> EXERCISE: Check every line of the material below for the string "className", and return the ones that have it.

> GIVEN RECORDS:
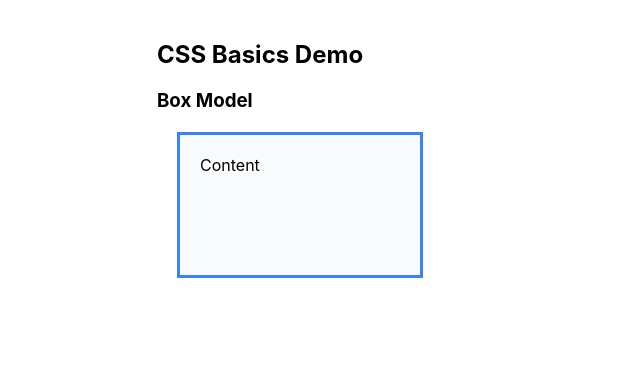
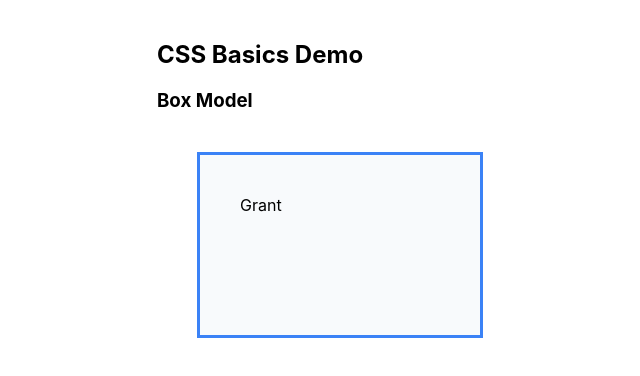
Before and after one commit to grantdibiase/my-kudos, a React (Create React App) app in the folder blueprint_kudos/: page / in a window 1280 px wide. Shown: the top 376 px of the page, without its empty margins (83-723 px from the left). Built offline with nearby package versions, Linux system fonts and the light colour scheme.

Commit message:
final update

```diff
--- a/blueprint_kudos/package.json
+++ b/blueprint_kudos/package.json
@@ -18,6 +18,7 @@
     "web-vitals": "^2.1.4"
   },
   "scripts": {
+    "dev": "react-scripts start",
     "start": "react-scripts start",
     "build": "react-scripts build",
     "test": "react-scripts test",
--- a/blueprint_kudos/src/components/CSSBasicsDemo.css
+++ b/blueprint_kudos/src/components/CSSBasicsDemo.css
@@ -9,8 +9,8 @@
 .box-example {
   width: 200px;
   height: 100px;
-  padding: 20px;
-  margin: 20px;
+  padding: 40px;
+  margin: 40px;
   border: 3px solid #3b82f6;
   background-color: #f8fafc;
 }
--- a/blueprint_kudos/src/components/CSSBasicsDemo.tsx
+++ b/blueprint_kudos/src/components/CSSBasicsDemo.tsx
@@ -6,7 +6,7 @@ export function CSSBasicsDemo() {
       <div className="box-model-demo">
         <h3>Box Model</h3>
         <div className="box-example"> {/* 2. box-example class */}
-          <div className="content">Content</div>
+          <div className="content">Grant</div>
         </div>
       </div>
     </div>
```
Also changed, not shown: blueprint_kudos/src/components/KudosCard.tsx (added, +27 -0 lines).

> SOLUTION BELOW:
       <div className="box-model-demo">
         <div className="box-example"> {/* 2. box-example class */}
-          <div className="content">Content</div>
+          <div className="content">Grant</div>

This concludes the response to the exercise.